- Last Updated: 24 January 2016 24 January 2016
This page is dedicated to September, Pain Awareness Month (2011)
A public awareness campaign about chronic pain is underway on Facebook, sponsored by the American Pain Foundation (APF). The Foundation is hoping to secure a presidential proclamation designating September as “National Pain Awareness Month.” In honor of their endeavor, Massachusetts CFIDS/ ME & FM Association has created a new section in our Resource Library specifically designated for articles and information related to chronic pain.
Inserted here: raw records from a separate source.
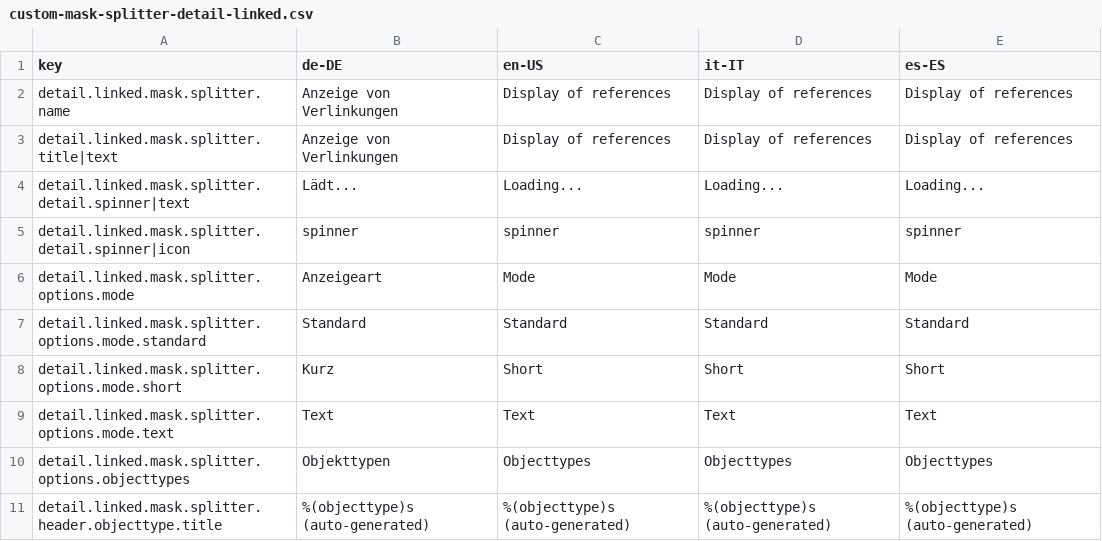
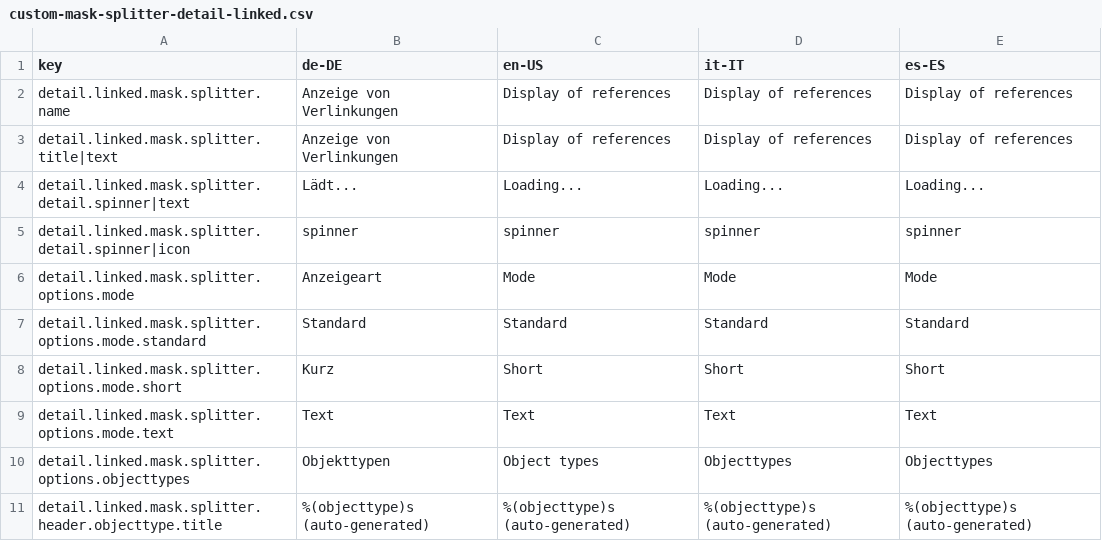
Before and after one commit to programmfabrik/easydb-custom-mask-splitter-detail-linked-plugin, a CSV file: l10n/custom-mask-splitter-detail-linked.csv, drawn as a sheet.

Commit message:
update l10n

```diff
--- a/l10n/custom-mask-splitter-detail-linked.csv
+++ b/l10n/custom-mask-splitter-detail-linked.csv
@@ -9,3 +9,3 @@ detail.linked.mask.splitter.options.mode.short,Kurz,Short,Short,Short
 detail.linked.mask.splitter.options.mode.text,Text,Text,Text,Text
-detail.linked.mask.splitter.options.objecttypes,Objekttypen,Objecttypes,Objecttypes,Objecttypes
+detail.linked.mask.splitter.options.objecttypes,Objekttypen,Object types,Objecttypes,Objecttypes
 detail.linked.mask.splitter.header.objecttype.title,%(objecttype)s (auto-generated),%(objecttype)s (auto-generated),%(objecttype)s (auto-generated),%(objecttype)s (auto-generated)
```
New items on this topic will be added in the weeks and months ahead.
Here are some of the resources:
- Books about Pain and Pain Management
Learn more about what might be causing some of your pain and therapies or techniques recommended by physicians for each type of pain
- Pharmacological therapies approved for Fibromyalgia
Review of medications approved by Food Drug Administration (FDA) specifically for the treatment of fibromyalgia
- Comprehensive Treatment of Fibromyalgia
Advice from an internationally known FM specialist, Robert Bennett M.D., FRCP
- Treatments: Conventional Medicine
Summary of conventional treatments, for pain, and other symptoms plus numerous resources
If you suffer pain from fibromyalgia, request that your physician acquire a copy of recently published article in Journal of Rheumatology, July 15, 2011;38(7) which may promote more realistic expectations about FM, including pain: A study of 1555 FM Patients provides valuable insight on longitudinal outcome of FM.
Notice about names
The Massachusetts ME/CFS & FM Association would like to clarify the use of the various acronyms for Chronic Fatigue Syndrome (CFS), Chronic Fatigue & Immune Dysfunction Syndrome (CFIDS) and Myalgic Encephalomyelitis (ME) on this site. When we generate our own articles on the illness, we will refer to it as ME/CFS, the term now generally used in the United States. When we are reporting on someone else’s report, we will use the term they use. The National Institutes of Health (NIH) and other federal agencies, including the CDC, are currently using ME/CFS.
Massachusetts ME/CFS & FM Association changed its name in July, 2018, to reflect this consensus.